Provocative pieces from Shai Wosner

Shai Wosner
Philadelphia Inquirer

By David Patrick Stearns

The latest theory on why Mozart was his singular self sounds suspiciously facile: Now, according to some medical experts, it seems the great genius was bipolar. Well, who isn't?

Whether or not pianist Shai Wosner subscribes to that idea, he began his concert with the Miro Quartet on Friday with a solo piano work, the Fantasy in C minor, K. 475 - one of the darker, crunchier pieces Mozart wrote - in a performance that went convincingly to more extremes than usual (and not just to block out a noisy hearing aid in the audience). Fine gradations of intensity, touch, and nuance were everywhere in this unusual start to a provocatively unorthodox Philadelphia Chamber Music Society program at the Kimmel Center.

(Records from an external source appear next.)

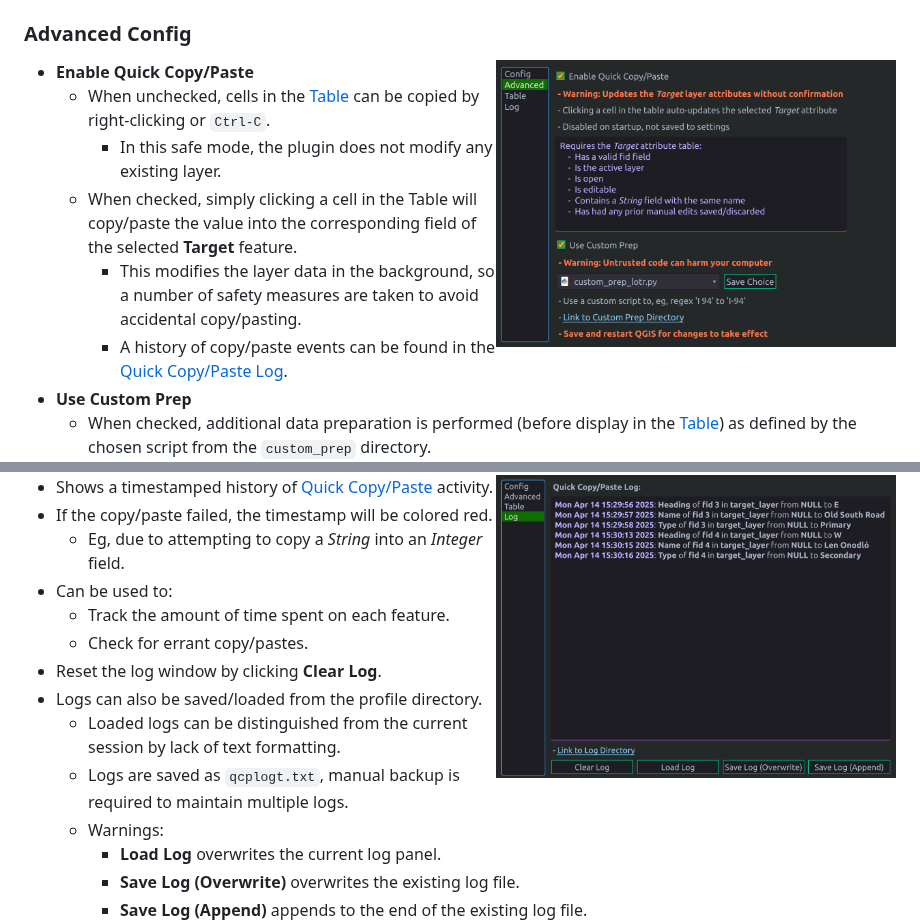
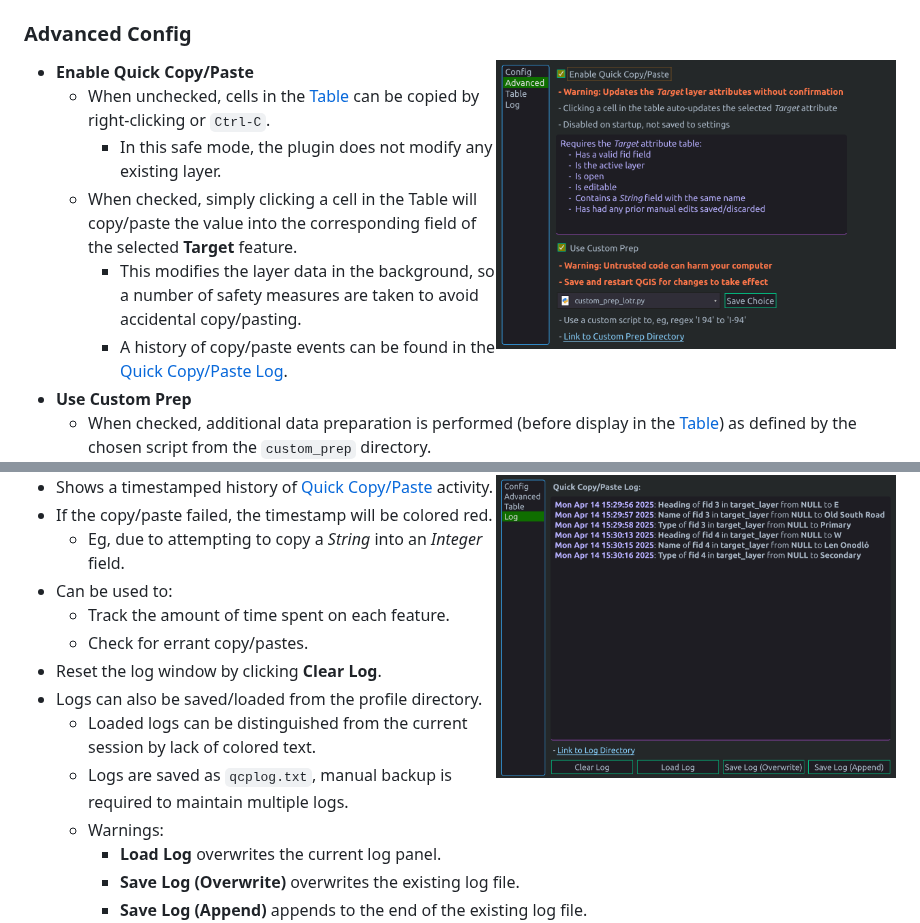
Before and after one commit to tetrakai1/GetFeats, a Markdown page: README.md, 2 parts joined by grey strips. GitHub-like rendering; pictures changed too: img/readme/advanced_page.png.

Commit message:
Updated advanced page pic and small edit to readme

```diff
--- a/README.md
+++ b/README.md
@@ -125,8 +125,8 @@ The plugin directory can be found from the QGIS menu bar:
     - Check for errant copy/pastes.
   - Reset the log window by clicking **Clear Log**.
   - Logs can also be saved/loaded from the profile directory.
-    - Loaded logs can be distinguished from the current session by lack of text formatting.
-    - Logs are saved as `qcplogt.txt`, manual backup is required to maintain multiple logs.
+    - Loaded logs can be distinguished from the current session by lack of colored text.
+    - Logs are saved as `qcplog.txt`, manual backup is required to maintain multiple logs.
     - Warnings:
       - **Load Log** overwrites the current log panel.
       - **Save Log (Overwrite)** overwrites the existing log file.
```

The Fantasy's counterpoint and sense of simultaneous music events were a logical bridge to three Bach pieces adapted by Mozart - unconvincingly - for string trio. Bach's counterpoint was muddied, but its strength of purpose kept Mozart from asserting his own personality. It said much about what Mozart is not. Bach found God in the mechanics of composition. In Mozart's secular world, mechanics were subsumed by a larger personal expression, as in the Fantasy.

All of these elements were heard in happier balance in Mozart's familiar Piano Quartet in E-flat major, K. 493, though the performance didn't let you slip back into mere enjoyment. The normally graceful passage work had Bach-like toughness in Wosner's hands. Parts that usually sigh and swoon instead revealed greater underlying musical integrity. The piece's emotional range wasn't tempered by surface charm. Mozart shouldn't always be played this way, but I'm grateful to have heard this.

Wosner is emerging as an increasingly important artist: His excellent debut disc on the Onyx label juxtaposes piano miniatures by Brahms and Schoenberg - who had far more in common than one would think - though with a yielding performance manner that didn't prepare me for the domineering personality heard Friday in Dvorak's Piano Quartet, Op. 87.

Not the sort of chamber pianist who envelops his collaborators with warm sonority, Wosner creates something akin to a magnetic field that draws everybody along with brisk, unsentimental tempos and a manner that, in the Dvorak, had an amplitude one associates more with Rachmaninoff. Sometimes, the music was bullied. Writ larger, the piece reveals the composer's ill-advised decisions to juxtapose palm-court fluffiness to folk-influenced exoticism that sounded almost Middle Eastern. It's good to get a break from the greatest-hits chamber works, but this one perhaps responds better to coaxing rather than to manhandling.